Phosphorus magnetic resonance spectroscopy in motor neurone disease
Christopher J McDermott
Sheffield Teaching Hospitals NHS Foundation Trust
Duration of Study in the UK
3 years, 0 months, 15 days
Motor Neurone Disease (MND) is a devastating condition affecting the nerves involved in movement which usually results in death within two to three years. The causes and mechanisms of the disease are complex and previous research suggests that abnormalities in the way the body makes energy may be important. Most of the brain energy currency is produced in parts of the body’s cells called mitochondria which work like a powerplant. Mitochondria are also very important because they contribute to how long cells live for. We want to find out whether we can use a special type of brain scan to measure mitochondrial function in MND. This would help us understand how brain energy function relates to MND clinical characteristics and hopefully develop new more accurate ways to assess disease progression in the future.

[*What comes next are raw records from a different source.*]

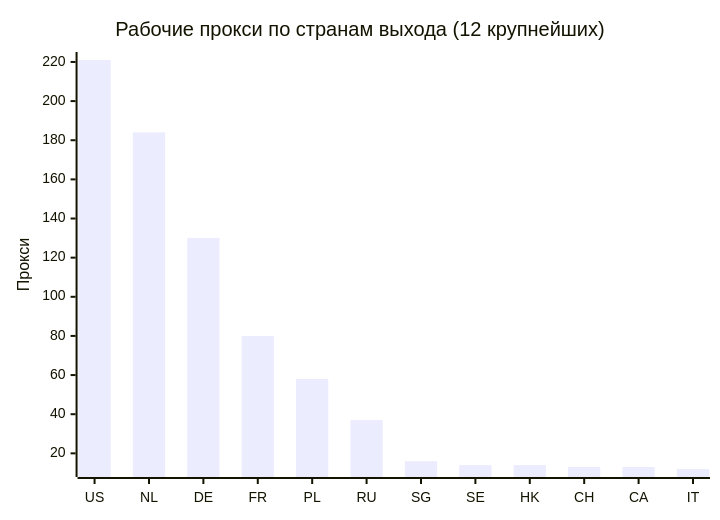
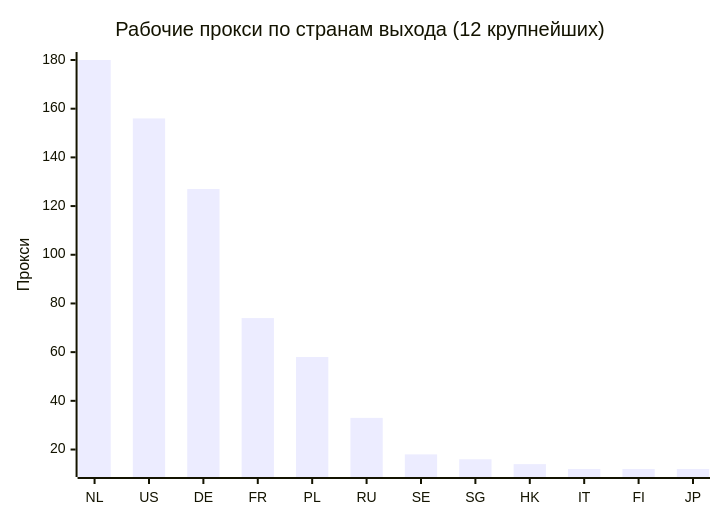
One commit to rvvg/proxy-subs changed the second of 4 diagrams in README.md. Above: the diagram before and after it, drawn with Mermaid. The commit also changed other lines of this file and 47 other files, not shown here.

````diff
--- a/README.md
+++ b/README.md
@@ -128,7 +129,7 @@
 ```mermaid
 xychart-beta
     title "Рабочие прокси по странам выхода (12 крупнейших)"
-    x-axis ["US", "NL", "DE", "FR", "PL", "RU", "SG", "SE", "HK", "CH", "CA", "IT"]
+    x-axis ["NL", "US", "DE", "FR", "PL", "RU", "SE", "SG", "HK", "IT", "FI", "JP"]
     y-axis "Прокси"
-    bar [221, 184, 130, 80, 58, 37, 16, 14, 14, 13, 13, 12]
+    bar [180, 156, 127, 74, 58, 33, 18, 16, 14, 12, 12, 12]
 ```
````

We plan to recruit 30 patients already enrolled in the TUDCA-ALS trial and use a type of magnetic resonance imaging (MRI) scans called phosphorus magnetic resonance spectroscopy to measure chemicals in the brain important for energy production. The type of MRI we use is safe and does not require any injections. We will also recruit two healthy volunteers, which is necessary to ensure that brain scan measurements are stable over time. We plan to ask people to come back to determine how brain energy changes over time so that we can better understand disease progression.
Yorkshire & The Humber - Sheffield Research Ethics Committee
Date of REC Opinion
4 May 2020
Further Information Favourable Opinion